Exercise requirements: Would you copy out each line of the records below that includes the word "await"?

(Before and after images)
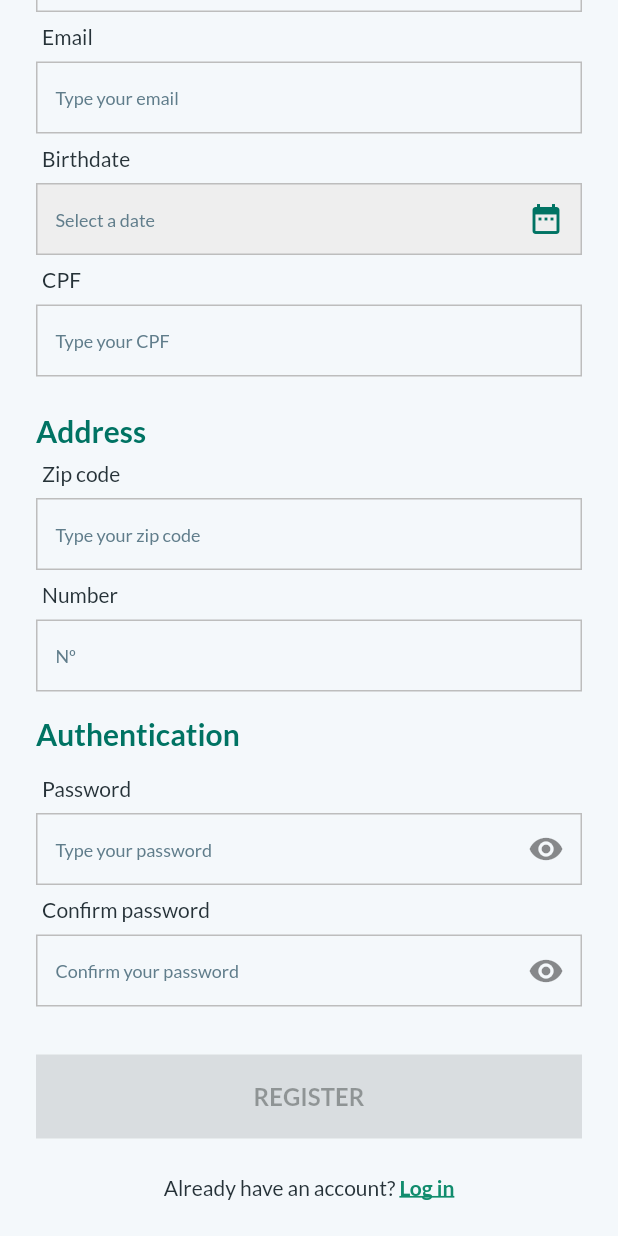
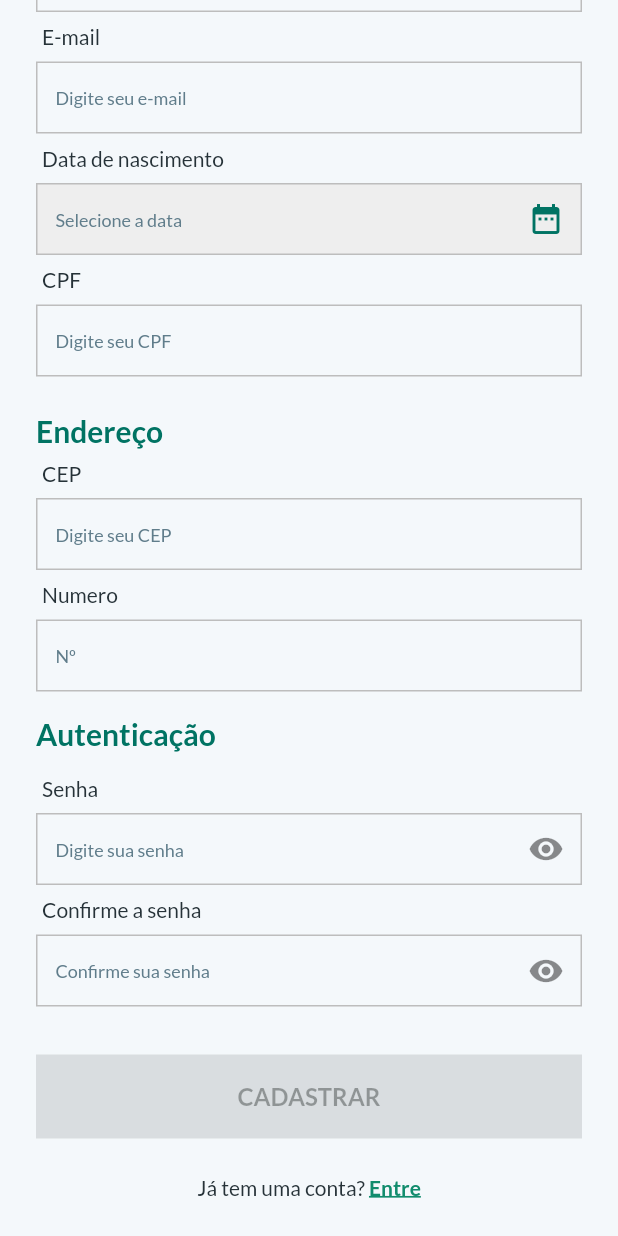
Before and after one commit to daviborgesprogrammer/verzel-app, a Flutter app: the SignUpPage screen opened by its route, scrolled down 285 dp, on a phone screen of 412 x 824 dp. Run offline on Flutter 3.47's test engine with Material 3 defaults, Android fonts, the phone set to English and light mode, and no system bars; our stand-ins replace awesome_snackbar_content, brasil_fields, dio, flutter_mobx, flutter_slidable, get_it and 5 more; accounts and stored records are empty; generated files the repository leaves out were written again.

```diff
--- a/lib/src/pages/auth/login/login_controller.dart
+++ b/lib/src/pages/auth/login/login_controller.dart
@@ -50,9 +50,9 @@ abstract class LoginControllerBase with Store {
     if (!_showErrors || emailValid) {
       return null;
     } else if (email == null || (email != null && email!.isEmpty)) {
-      return 'Email required';
+      return '-mail obrigatório';
     } else {
-      return 'Email invalid';
+      return 'E-mail inválido';
     }
   }
 
@@ -62,9 +62,9 @@ abstract class LoginControllerBase with Store {
     if (!_showErrors || passwordValid) {
       return null;
     } else if (password == null || password!.isNotEmpty) {
-      return 'Password required';
+      return 'Senha obrigatória';
     } else {
-      return 'Very short password';
+      return 'Senha muito curta';
     }
   }
 
--- a/lib/src/pages/auth/login/login_page.dart
+++ b/lib/src/pages/auth/login/login_page.dart
@@ -57,12 +57,12 @@ class _LoginPageState extends State<LoginPage> with Loader, Messages {
           child: Column(
             crossAxisAlignment: CrossAxisAlignment.start,
             children: [
-              const LogoText(title: 'Sign in'),
+              const LogoText(title: 'Login'),
               const SizedBox(height: 72),
               Observer(
                 builder: (_) => VerzelTextField(
-                  title: 'Email',
-                  hint: 'Type your email',
+                  title: 'E-mail',
+                  hint: 'Digite seu e-mail',
                   errorText: controller.emailError,
                   onChanged: controller.setEmail,
                   keyboardType: TextInputType.emailAddress,
@@ -72,8 +72,8 @@ class _LoginPageState extends State<LoginPage> with Loader, Messages {
               const SizedBox(height: 16),
               Observer(
                 builder: (_) => VerzelTextField(
-                  title: 'Password',
-                  hint: 'Type your password',
+                  title: 'Senha',
+                  hint: 'Digite sua senha',
                   errorText: controller.passwordError,
                   onChanged: controller.setPassword,
                   keyboardType: TextInputType.text,
@@ -97,7 +97,7 @@ class _LoginPageState extends State<LoginPage> with Loader, Messages {
                 child: Container(
                   padding: const EdgeInsets.fromLTRB(0, 18, 16, 18),
                   child: Text(
-                    'Forgot password?',
+                    'Esqueceu a senha?',
                     style: context.textStyles.textBold
                         .copyWith(fontSize: 12, color: ColorsApp.i.primary),
                   ),
@@ -112,7 +112,7 @@ class _LoginPageState extends State<LoginPage> with Loader, Messages {
                     onTap: controller.invalidSendPressed,
                     child: ElevatedButton(
                       onPressed: controller.sendPressed,
-                      child: const Text('LOGIN'),
+                      child: const Text('ENTRAR'),
                     ),
                   ),
                 ),
@@ -125,7 +125,7 @@ class _LoginPageState extends State<LoginPage> with Loader, Messages {
                   crossAxisAlignment: CrossAxisAlignment.center,
                   children: [
                     Text(
-                      'Don’t Have An Account?',
+                      'Não tem uma conta?',
                       style: context.textStyles.textRegular
                           .copyWith(fontSize: 12, color: ColorsApp.i.textDark),
                     ),
@@ -135,7 +135,7 @@ class _LoginPageState extends State<LoginPage> with Loader, Messages {
                             .pushReplacementNamed('/auth/signup');
                       },
                       child: Text(
-                        'SIGN UP',
+                        'CADASTRE-SE',
                         style: context.textStyles.textBold
                             .copyWith(fontSize: 24, color: ColorsApp.i.primary),
                       ),
--- a/lib/src/pages/auth/signUp/sign_up_controller.dart
+++ b/lib/src/pages/auth/signUp/sign_up_controller.dart
@@ -98,9 +98,9 @@ abstract class SignUpControllerBase with Store {
     if (!_showErrors || nameValid) {
       return null;
     } else if (name == null || (name != null && name!.isEmpty)) {
-      return 'Name is required';
+      return 'Nome é obrigatório';
     } else {
-      return 'Very short name';
+      return 'Nome muito curto';
     }
   }
 
@@ -110,9 +110,9 @@ abstract class SignUpControllerBase with Store {
     if (!_showErrors || emailValid) {
       return null;
     } else if (email == null || (email != null && email!.isEmpty)) {
-      return 'Email is required';
+      return 'E-mail é obrigatório';
     } else {
-      return 'Email invalid';
+      return 'E-mail inválido';
     }
   }
 
@@ -122,7 +122,7 @@ abstract class SignUpControllerBase with Store {
     if (!_showErrors || birthdateValid) {
       return null;
     } else {
-      return 'Date of birth is required';
+      return 'Data de nascimento é necessária';
     }
   }
 
@@ -132,11 +132,11 @@ abstract class SignUpControllerBase with Store {
     if (!_showErrors || cpfValid) {
       return null;
     } else if (cpf == null || (cpf != null && cpf!.isEmpty)) {
-      return 'CPF is required';
+      return 'CPF é obrigatório';
     } else if (!cpf!.isCPFValid) {
-      return 'CPF invalid';
+      return 'CPF inválido';
     } else {
-      return 'Very short CPF';
+      return 'CPF muito curto';
     }
   }
 
@@ -146,9 +146,9 @@ abstract class SignUpControllerBase with Store {
     if (!_showErrors || zipValid) {
       return null;
     } else if (zip == null || zip!.isEmpty) {
-      return 'Zip is required';
+      return 'CEP é obrigatório';
     } else {
-      return 'Very short Zip';
+      return 'CEP muito curto';
     }
   }
 
@@ -158,7 +158,7 @@ abstract class SignUpControllerBase with Store {
     if (!_showErrors || numberValid) {
       return null;
     } else if (name == null || (number != null && number!.isEmpty)) {
-      return 'Number is required';
+      return 'Número é obrigatório';
     }
     return null;
   }
@@ -169,9 +169,9 @@ abstract class SignUpControllerBase with Store {
     if (!_showErrors || passwordValid) {
       return null;
     } else if (password == null || password!.isNotEmpty) {
-      return 'Password required';
+      return 'Senha obrigatória';
     } else {
-      return 'Very short password';
+      return 'Senha muito curta';
     }
   }
 
@@ -182,7 +182,7 @@ abstract class SignUpControllerBase with Store {
     if (!_showErrors || retypePasswordValid) {
       return null;
     } else {
-      return 'Passwords do not match';
+      return 'As senhas não correspondem';
     }
   }
 
--- a/lib/src/pages/auth/signUp/sign_up_page.dart
+++ b/lib/src/pages/auth/signUp/sign_up_page.dart
@@ -74,18 +74,18 @@ class _SignUpPageState extends State<SignUpPage> with Loader, Messages {
           child: Column(
             crossAxisAlignment: CrossAxisAlignment.start,
             children: [
-              const LogoText(title: 'Sign up'),
+              const LogoText(title: 'Criar uma conta'),
               const SizedBox(height: 32),
               Text(
-                'Personal Information',
+                'Informações pessoais',
                 style: context.textStyles.textBold
                     .copyWith(fontSize: 20, color: ColorsApp.i.primary),
               ),
               const SizedBox(height: 16),
               Observer(
                 builder: (_) => VerzelTextField(
-                  title: 'Name',
-                  hint: 'Type your name',
+                  title: 'Nome',
+                  hint: 'Digite seu nome',
                   errorText: controller.nameError,
                   onChanged: controller.setName,
                   textInputAction: TextInputAction.next,
@@ -94,8 +94,8 @@ class _SignUpPageState extends State<SignUpPage> with Loader, Messages {
               const SizedBox(height: 8),
               Observer(
                 builder: (_) => VerzelTextField(
-                  title: 'Email',
-                  hint: 'Type your email',
+                  title: 'E-mail',
+                  hint: 'Digite seu e-mail',
                   errorText: controller.emailError,
                   onChanged: controller.setEmail,
                   keyboardType: TextInputType.emailAddress,
@@ -106,8 +106,8 @@ class _SignUpPageState extends State<SignUpPage> with Loader, Messages {
               Observer(
                 builder: (_) => DateField(
                   controllerText: dateEC,
-                  title: 'Birthdate',
-                  hint: 'Select a date',
+                  title: 'Data de nascimento',
+                  hint: 'Selecione a data',
                   isBirthdate: true,
                   initialDate: controller.birthdate,
                   onChanged: controller.setBirthdate,
@@ -118,7 +118,7 @@ class _SignUpPageState extends State<SignUpPage> with Loader, Messages {
               Observer(
                 builder: (_) => VerzelTextField(
                   title: 'CPF',
-                  hint: 'Type your CPF',
+                  hint: 'Digite seu CPF',
                   errorText: controller.cpfError,
                   onChanged: controller.setCPF,
                   keyboardType: TextInputType.number,
@@ -131,15 +131,15 @@ class _SignUpPageState extends State<SignUpPage> with Loader, Messages {
               ),
               const SizedBox(height: 24),
               Text(
-                'Address',
+                'Endereço',
                 style: context.textStyles.textBold
                     .copyWith(fontSize: 20, color: ColorsApp.i.primary),
               ),
               const SizedBox(height: 8),
               Observer(
                 builder: (_) => VerzelTextField(
-                  title: 'Zip code',
-                  hint: 'Type your zip code',
+                  title: 'CEP',
+                  hint: 'Digite seu CEP',
                   errorText: controller.zipError,
                   onChanged: (value) async {
                     await controller.setZip(value);
@@ -178,7 +178,7 @@ class _SignUpPageState extends State<SignUpPage> with Loader, Messages {
               const SizedBox(height: 8),
               Observer(
                 builder: (_) => VerzelTextField(
-                  title: 'Number',
+                  title: 'Numero',
                   hint: 'Nº',
                   errorText: controller.numberError,
                   onChanged: controller.setNumber,
@@ -196,7 +196,7 @@ class _SignUpPageState extends State<SignUpPage> with Loader, Messages {
                     onTap: controller.invalidSendPressed,
                     child: ElevatedButton(
                       onPressed: controller.sendPressed,
-                      child: const Text('REGISTER'),
+                      child: const Text('CADASTRAR'),
                     ),
                   ),
                 ),
@@ -209,14 +209,14 @@ class _SignUpPageState extends State<SignUpPage> with Loader, Messages {
                 child: Center(
                   child: RichText(
                     text: TextSpan(
-                      text: 'Already have an account? ',
+                      text: 'Já tem uma conta? ',
                       style: context.textStyles.textRegular.copyWith(
                         color: ColorsApp.i.textDark,
                         fontSize: 14,
                       ),
                       children: [
                         TextSpan(
-                          text: 'Log in',
+                          text: 'Entre',
                           style: context.textStyles.textBold.copyWith(
                             color: ColorsApp.i.primaryLight,
                             decoration: TextDecoration.underline,
--- a/lib/src/pages/auth/signUp/widgets/date_field.dart
+++ b/lib/src/pages/auth/signUp/widgets/date_field.dart
@@ -32,7 +32,7 @@ class DateField extends StatefulWidget {
 
 class _DateFieldState extends State<DateField> {
   DateTime selectedDate = DateTime.now();
-  var dateFormat = DateFormat('MM/dd/yyyy');
+  var dateFormat = DateFormat('dd/MM/yyyy');
   ValueNotifier<bool> showDatePicker = ValueNotifier<bool>(false);
   @override
   Widget build(BuildContext context) {
@@ -89,7 +89,7 @@ class _DateFieldState extends State<DateField> {
                               selectedDate.month,
                               selectedDate.day,
                             ),
-                      locale: const Locale('en'),
+                      locale: const Locale('pt'),
                       onDateTimeChanged: (DateTime value) {
                         selectedDate = value;
                       },
--- a/lib/src/pages/auth/signUp/widgets/password_session.dart
+++ b/lib/src/pages/auth/signUp/widgets/password_session.dart
@@ -25,15 +25,15 @@ class _PasswordSessionState extends State<PasswordSession> {
       children: [
         const SizedBox(height: 16),
         Text(
-          'Authentication',
+          'Autenticação',
           style: context.textStyles.textBold
               .copyWith(fontSize: 20, color: ColorsApp.i.primary),
         ),
         const SizedBox(height: 16),
         Observer(
           builder: (_) => VerzelTextField(
-            title: 'Password',
-            hint: 'Type your password',
+            title: 'Senha',
+            hint: 'Digite sua senha',
             errorText: widget.controller.passwordError,
             onChanged: widget.controller.setPassword,
             keyboardType: TextInputType.text,
@@ -54,8 +54,8 @@ class _PasswordSessionState extends State<PasswordSession> {
         const SizedBox(height: 8),
         Observer(
           builder: (_) => VerzelTextField(
-            title: 'Confirm password',
-            hint: 'Confirm your password',
+            title: 'Confirme a senha',
+            hint: 'Confirme sua senha',
             errorText: widget.controller.retypePasswordError,
             onChanged: widget.controller.setRetypePass,
             keyboardType: TextInputType.text,
--- a/lib/src/pages/create_task/create_task_controller.dart
+++ b/lib/src/pages/create_task/create_task_controller.dart
@@ -60,7 +60,7 @@ abstract class CreateTaskControllerBase with Store {
     if (!_showErrors || titleValid) {
       return null;
     } else {
-      return 'Title required';
+      return 'Titulo obrigatório';
     }
   }
 
@@ -70,7 +70,7 @@ abstract class CreateTaskControllerBase with Store {
     if (!_showErrors || deliveryDateValid) {
       return null;
     } else {
-      return 'Delivery Date is required';
+      return 'Data de entrega é obrigatória';
     }
   }
 
@@ -87,12 +87,14 @@ abstract class CreateTaskControllerBase with Store {
   Future<void> registerTask() async {
     try {
       _status = CreateTaskStatus.loading;
+
       final task = Task(
         idUser: int.parse(userId ?? '0'),
         title: title,
         deliveryDate: deliveryDate,
         conclusionDate: conclusionDate,
-        status: TaskStatus.active,
+        status:
+            conclusionDate != null ? TaskStatus.concluded : TaskStatus.active,
       );
       await _taskService.save(task);
       _status = CreateTaskStatus.success;
--- a/lib/src/pages/create_task/create_task_page.dart
+++ b/lib/src/pages/create_task/create_task_page.dart
@@ -39,7 +39,7 @@ class _CreateTaskPageState extends State<CreateTaskPage> with Loader, Messages {
             break;
           case CreateTaskStatus.success:
             hideLoader();
-            Navigator.pop(context);
+            Navigator.pop(context, true);
           case CreateTaskStatus.error:
             hideLoader();
             showError(controller.errorMessage ?? 'Erro');
@@ -64,9 +64,13 @@ class _CreateTaskPageState extends State<CreateTaskPage> with Loader, Messages {
       appBar: AppBar(
         leading: IconButton(
           icon: const Icon(Icons.close),
-          onPressed: () => Navigator.pop(context),
+          onPressed: () => Navigator.pop(context, false),
         ),
-        title: const Text('create task'),
+        title: Text(
+          'Criar Tarefa',
+          style:
+              context.textStyles.textBold.copyWith(color: ColorsApp.i.primary),
+        ),
       ),
       body: SingleChildScrollView(
         child: Padding(
@@ -75,7 +79,7 @@ class _CreateTaskPageState extends State<CreateTaskPage> with Loader, Messages {
             crossAxisAlignment: CrossAxisAlignment.start,
             children: [
               Text(
-                'New Tasks',
+                'Nova tarefa',
                 style: context.textStyles.textBold.copyWith(
                   fontSize: 24,
                   color: ColorsApp.i.primary,
@@ -84,8 +88,8 @@ class _CreateTaskPageState extends State<CreateTaskPage> with Loader, Messages {
               const SizedBox(height: 16),
               Observer(
                 builder: (_) => VerzelTextField(
-                  title: 'Task Title',
-                  hint: 'Type title task',
+                  title: 'Título da tarefa',
+                  hint: 'Digite o título da tarefa',
                   errorText: controller.titleError,
                   onChanged: controller.setTitle,
                   keyboardType: TextInputType.text,
@@ -96,8 +100,8 @@ class _CreateTaskPageState extends State<CreateTaskPage> with Loader, Messages {
               Observer(
                 builder: (_) => DateField(
                   controllerText: deliveryEC,
-                  title: 'Delivery Date',
-                  hint: 'Select a date',
+                  title: 'Data de entrega',
+                  hint: 'Selecione uma data',
                   initialDate: controller.deliveryDate,
                   onChanged: controller.setDeliveryDate,
                   errorText: controller.deliveryDateError,
@@ -107,8 +111,8 @@ class _CreateTaskPageState extends State<CreateTaskPage> with Loader, Messages {
               Observer(
                 builder: (_) => DateField(
                   controllerText: conclusionEC,
-                  title: 'Conclusion Date',
-                  hint: 'Select a date',
+                  title: 'Data de Conclusão',
+                  hint: 'Selecione uma data',
                   initialDate: controller.conclusionDate,
                   onChanged: controller.setConclusionDate,
                 ),
@@ -122,7 +126,7 @@ class _CreateTaskPageState extends State<CreateTaskPage> with Loader, Messages {
                     onTap: controller.invalidSendPressed,
                     child: ElevatedButton(
                       onPressed: controller.sendPressed,
-                      child: const Text('CREATE TASK'),
+                      child: const Text('CRIAR'),
                     ),
                   ),
                 ),
--- a/lib/src/services/task/task_service.dart
+++ b/lib/src/services/task/task_service.dart
@@ -6,5 +6,7 @@ abstract interface class TaskService {
 
   Future<List<Task>> readTaskByUser(int id);
 
+  Future<int> delete(int id);
+
   factory TaskService() => TaskServiceImpl();
 }
--- a/lib/src/services/task/task_service_impl.dart
+++ b/lib/src/services/task/task_service_impl.dart
@@ -12,4 +12,9 @@ class TaskServiceImpl implements TaskService {
   Future<List<Task>> readTaskByUser(int id) {
     return DbTask.readByUser(id);
   }
+
+  @override
+  Future<int> delete(int id) async {
+    return DbTask.delete(id);
+  }
 }
```
Also changed, not shown: lib/src/core/data_base/db_task.dart (+9 -0 lines), lib/src/core/widgets/dialog_widget.dart (+146 -38 lines), lib/src/core/widgets/logo_text.dart (+6 -4 lines), lib/src/pages/task_list/task_list_controller.dart (+20 -0 lines), lib/src/pages/task_list/task_list_page.dart (+14 -11 lines), lib/src/pages/task_list/widgets/task_tile.dart (+35 -26 lines), lib/src/pages/task_list/task_list_controller.g.dart, 1 other file.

Written answer:
                     await controller.setZip(value);
       await _taskService.save(task);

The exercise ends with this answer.